One of the main challenges of regenerative medicine is the ability to fully exploit the multipotentiality of stem cells to allow the restoration, preservation and / or enhancement of tissue function. Stem cells can be a source of different cell types, thereby compensating for the inability of the adult to repair the damage to tissues that have lost the ability to innovate (Wagers 2012). In this context, the impact of application of methods aimed at controlled differentiation of stem cells are therefore potentially enormous, as usable for the care and treatment of a wide spectrum of degenerative diseases. Despite the availability of molecules able to control their proliferation, their differentiation, their motility, etc.. is still very limited.
In large part, this is due to:
-the complexity of the molecular mechanisms that regulate these functions;
-to the limitations of experimental approaches used.
It is therefore crucial the development of project / technology platforms targeted to the identification of regulators of stem cells through the development of new methodologies such as HTS and robotics / automation of processes (Desbordes, Placantonakis et al., 2008; Rubin 2008) .
The possibility of directing in a rational manner the differentiation of stem cells by altering signaling by the addition of small molecules represent a substantial step forward for the goals of regenerative medicine.
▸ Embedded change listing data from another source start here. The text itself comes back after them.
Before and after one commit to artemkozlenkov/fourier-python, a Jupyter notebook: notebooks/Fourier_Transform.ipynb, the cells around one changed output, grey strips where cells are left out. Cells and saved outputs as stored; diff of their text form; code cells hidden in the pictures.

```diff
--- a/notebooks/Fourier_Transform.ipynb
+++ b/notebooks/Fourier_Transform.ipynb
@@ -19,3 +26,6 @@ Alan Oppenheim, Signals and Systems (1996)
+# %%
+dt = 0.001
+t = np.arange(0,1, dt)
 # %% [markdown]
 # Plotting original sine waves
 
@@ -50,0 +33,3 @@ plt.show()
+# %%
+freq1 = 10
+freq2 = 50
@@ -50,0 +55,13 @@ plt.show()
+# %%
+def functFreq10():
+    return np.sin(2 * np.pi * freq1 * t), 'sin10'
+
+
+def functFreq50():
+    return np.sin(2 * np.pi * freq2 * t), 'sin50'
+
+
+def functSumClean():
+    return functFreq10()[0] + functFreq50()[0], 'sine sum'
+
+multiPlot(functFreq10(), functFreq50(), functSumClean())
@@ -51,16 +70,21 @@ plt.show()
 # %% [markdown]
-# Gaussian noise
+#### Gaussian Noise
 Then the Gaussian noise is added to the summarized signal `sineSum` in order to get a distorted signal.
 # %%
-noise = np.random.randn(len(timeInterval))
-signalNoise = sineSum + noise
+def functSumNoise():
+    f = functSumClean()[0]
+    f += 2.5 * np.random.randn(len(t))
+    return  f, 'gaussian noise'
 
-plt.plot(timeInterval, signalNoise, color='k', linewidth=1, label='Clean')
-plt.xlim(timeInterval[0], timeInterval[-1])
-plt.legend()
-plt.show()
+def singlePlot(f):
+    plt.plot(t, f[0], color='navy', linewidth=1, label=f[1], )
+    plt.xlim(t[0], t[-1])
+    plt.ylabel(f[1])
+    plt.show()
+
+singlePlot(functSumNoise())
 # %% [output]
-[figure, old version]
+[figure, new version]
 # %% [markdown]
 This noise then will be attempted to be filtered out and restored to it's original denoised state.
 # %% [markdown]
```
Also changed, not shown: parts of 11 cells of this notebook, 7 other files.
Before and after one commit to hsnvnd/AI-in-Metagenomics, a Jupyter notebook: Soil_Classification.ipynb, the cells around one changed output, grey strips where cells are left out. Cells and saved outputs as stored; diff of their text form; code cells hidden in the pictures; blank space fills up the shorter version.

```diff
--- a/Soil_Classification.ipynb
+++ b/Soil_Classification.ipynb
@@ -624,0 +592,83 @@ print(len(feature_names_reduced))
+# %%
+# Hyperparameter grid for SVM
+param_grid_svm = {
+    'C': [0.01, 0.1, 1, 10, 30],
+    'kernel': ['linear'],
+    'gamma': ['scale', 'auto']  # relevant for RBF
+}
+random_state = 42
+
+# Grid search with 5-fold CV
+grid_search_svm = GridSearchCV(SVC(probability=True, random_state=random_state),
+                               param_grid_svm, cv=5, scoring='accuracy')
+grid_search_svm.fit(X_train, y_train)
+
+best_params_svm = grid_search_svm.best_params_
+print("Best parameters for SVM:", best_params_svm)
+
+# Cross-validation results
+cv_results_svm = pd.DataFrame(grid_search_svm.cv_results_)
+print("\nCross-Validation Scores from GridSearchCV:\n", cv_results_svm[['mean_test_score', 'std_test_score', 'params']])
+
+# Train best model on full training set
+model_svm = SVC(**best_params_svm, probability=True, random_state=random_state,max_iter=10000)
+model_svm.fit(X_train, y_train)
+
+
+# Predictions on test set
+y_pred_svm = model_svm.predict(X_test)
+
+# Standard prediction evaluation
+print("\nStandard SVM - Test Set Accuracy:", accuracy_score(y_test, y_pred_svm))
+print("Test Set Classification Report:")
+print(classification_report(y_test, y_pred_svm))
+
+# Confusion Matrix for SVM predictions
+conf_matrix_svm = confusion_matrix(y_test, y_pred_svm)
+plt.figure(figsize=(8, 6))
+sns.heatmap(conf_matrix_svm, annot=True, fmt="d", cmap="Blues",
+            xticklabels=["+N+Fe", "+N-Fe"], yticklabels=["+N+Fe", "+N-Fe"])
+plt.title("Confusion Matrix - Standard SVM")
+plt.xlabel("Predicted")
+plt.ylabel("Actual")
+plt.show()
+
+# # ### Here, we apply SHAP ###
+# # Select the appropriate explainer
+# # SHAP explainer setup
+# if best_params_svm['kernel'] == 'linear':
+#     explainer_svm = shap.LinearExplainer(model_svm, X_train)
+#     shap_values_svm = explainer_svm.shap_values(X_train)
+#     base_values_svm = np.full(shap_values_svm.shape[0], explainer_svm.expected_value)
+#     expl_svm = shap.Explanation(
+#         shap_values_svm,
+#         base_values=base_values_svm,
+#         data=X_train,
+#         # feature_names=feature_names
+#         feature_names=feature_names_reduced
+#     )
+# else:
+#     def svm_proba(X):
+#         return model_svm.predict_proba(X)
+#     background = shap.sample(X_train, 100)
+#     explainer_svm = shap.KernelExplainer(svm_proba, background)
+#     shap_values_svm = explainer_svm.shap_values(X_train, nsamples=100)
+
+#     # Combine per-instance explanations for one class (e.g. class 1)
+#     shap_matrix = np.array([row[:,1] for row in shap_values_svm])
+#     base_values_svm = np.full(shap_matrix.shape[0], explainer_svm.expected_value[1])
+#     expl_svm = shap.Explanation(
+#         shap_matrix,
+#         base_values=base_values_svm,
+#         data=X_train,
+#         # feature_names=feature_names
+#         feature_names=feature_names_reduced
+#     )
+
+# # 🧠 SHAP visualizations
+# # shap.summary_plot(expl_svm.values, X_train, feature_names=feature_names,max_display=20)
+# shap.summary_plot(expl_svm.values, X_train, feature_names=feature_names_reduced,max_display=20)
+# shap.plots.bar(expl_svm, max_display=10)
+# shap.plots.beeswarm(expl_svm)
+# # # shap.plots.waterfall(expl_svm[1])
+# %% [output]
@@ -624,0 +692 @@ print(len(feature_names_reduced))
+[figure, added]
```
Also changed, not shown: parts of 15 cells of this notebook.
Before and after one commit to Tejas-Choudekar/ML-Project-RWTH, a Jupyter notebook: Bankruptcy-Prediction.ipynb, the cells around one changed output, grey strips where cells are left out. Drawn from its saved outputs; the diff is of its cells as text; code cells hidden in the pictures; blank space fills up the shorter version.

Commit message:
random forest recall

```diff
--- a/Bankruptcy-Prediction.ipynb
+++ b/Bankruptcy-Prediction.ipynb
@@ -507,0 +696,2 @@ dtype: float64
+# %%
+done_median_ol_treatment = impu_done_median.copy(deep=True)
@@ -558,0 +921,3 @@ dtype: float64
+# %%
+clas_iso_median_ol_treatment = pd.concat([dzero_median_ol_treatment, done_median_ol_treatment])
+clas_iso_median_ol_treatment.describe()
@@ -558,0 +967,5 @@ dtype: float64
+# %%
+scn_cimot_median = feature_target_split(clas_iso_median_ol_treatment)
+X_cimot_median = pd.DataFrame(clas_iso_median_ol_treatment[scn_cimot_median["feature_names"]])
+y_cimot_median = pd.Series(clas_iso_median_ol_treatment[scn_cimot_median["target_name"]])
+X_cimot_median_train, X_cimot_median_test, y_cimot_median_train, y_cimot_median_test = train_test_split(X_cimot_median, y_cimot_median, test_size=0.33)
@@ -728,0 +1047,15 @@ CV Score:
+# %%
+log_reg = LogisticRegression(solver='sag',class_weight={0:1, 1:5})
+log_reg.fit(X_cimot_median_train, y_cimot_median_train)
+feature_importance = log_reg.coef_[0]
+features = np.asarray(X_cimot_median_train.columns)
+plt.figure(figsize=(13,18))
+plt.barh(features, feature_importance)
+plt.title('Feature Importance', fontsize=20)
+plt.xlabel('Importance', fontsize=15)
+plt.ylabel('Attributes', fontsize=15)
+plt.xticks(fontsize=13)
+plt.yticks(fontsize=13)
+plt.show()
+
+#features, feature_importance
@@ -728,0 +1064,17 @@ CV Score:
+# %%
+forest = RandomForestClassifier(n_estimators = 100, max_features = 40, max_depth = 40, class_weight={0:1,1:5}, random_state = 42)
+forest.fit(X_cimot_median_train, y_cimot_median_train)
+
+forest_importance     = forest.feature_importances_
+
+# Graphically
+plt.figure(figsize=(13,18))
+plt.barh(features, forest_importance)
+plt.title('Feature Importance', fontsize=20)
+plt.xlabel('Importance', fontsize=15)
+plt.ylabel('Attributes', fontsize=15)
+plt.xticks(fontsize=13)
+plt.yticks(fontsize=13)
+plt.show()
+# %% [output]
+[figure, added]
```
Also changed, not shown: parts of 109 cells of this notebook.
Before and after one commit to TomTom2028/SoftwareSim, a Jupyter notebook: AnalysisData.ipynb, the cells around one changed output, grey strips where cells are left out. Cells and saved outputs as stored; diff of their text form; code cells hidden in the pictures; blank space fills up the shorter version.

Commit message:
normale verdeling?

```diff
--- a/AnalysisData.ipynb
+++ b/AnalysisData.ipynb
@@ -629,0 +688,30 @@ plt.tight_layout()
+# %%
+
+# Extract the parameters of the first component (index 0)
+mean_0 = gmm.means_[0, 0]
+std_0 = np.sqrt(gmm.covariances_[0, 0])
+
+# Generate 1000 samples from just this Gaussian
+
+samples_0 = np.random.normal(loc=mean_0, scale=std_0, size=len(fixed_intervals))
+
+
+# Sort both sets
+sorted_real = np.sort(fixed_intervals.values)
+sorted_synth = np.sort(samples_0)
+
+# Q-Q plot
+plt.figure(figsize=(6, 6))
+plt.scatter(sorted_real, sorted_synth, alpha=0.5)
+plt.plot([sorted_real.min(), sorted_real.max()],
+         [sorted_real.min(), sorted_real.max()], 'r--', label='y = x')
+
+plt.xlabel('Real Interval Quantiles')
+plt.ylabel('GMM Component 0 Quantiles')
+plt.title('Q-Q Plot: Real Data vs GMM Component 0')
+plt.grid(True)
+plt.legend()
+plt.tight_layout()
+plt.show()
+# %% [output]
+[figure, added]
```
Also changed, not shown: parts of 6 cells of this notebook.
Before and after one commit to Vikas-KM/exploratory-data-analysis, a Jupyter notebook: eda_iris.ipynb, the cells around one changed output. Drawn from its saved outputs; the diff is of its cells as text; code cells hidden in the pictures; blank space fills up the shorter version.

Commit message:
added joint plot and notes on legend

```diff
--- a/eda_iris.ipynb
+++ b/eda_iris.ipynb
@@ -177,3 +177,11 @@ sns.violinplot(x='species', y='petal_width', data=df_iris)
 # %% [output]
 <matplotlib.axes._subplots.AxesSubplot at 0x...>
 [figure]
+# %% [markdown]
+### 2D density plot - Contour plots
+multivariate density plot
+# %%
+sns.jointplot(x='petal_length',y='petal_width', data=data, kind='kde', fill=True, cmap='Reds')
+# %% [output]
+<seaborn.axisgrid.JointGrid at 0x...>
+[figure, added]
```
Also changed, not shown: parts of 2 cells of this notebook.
The achievement of this objective could help to obtain cell cultures differentiated in a homogeneous way at reduced costs.
Although the literature describe numerous methods of cellular reprogramming through alteration of the transcriptional control (Cowan, Atienza, Melton, & Eggan, 2005; Meivar-Levy & Ferber, 2010; Takahashi et al., 2007), the mechanisms and signals that regulate the differentiation of stem cells through the modulation of signaling are not included.
We aim to make a contribution in this direction by using the system of murine mesoangioblasts (Cossu & White, 2003). Using a screening platform based on automated fluorescence microscopy (Sacco et al., 2012) we aim to identify molecules that can reprogram the differentiation of progenitor cells toward the skeletal muscle (Sampaolesi et al., 2006) or the smooth muscle (Tagliafico et al., 2004). The molecules identified programming in screening will be used to disrupt the cellular system in order to develop a predictive model that is able to infer the behavior of the system even under conditions that have not been tested experimentally (Sacco et al., 2012). This s analysis of the behavior of the model should provide new hypotheses on the utilization of combinations of perturbations of cellular pathways in order to improve efficiency of differentiation.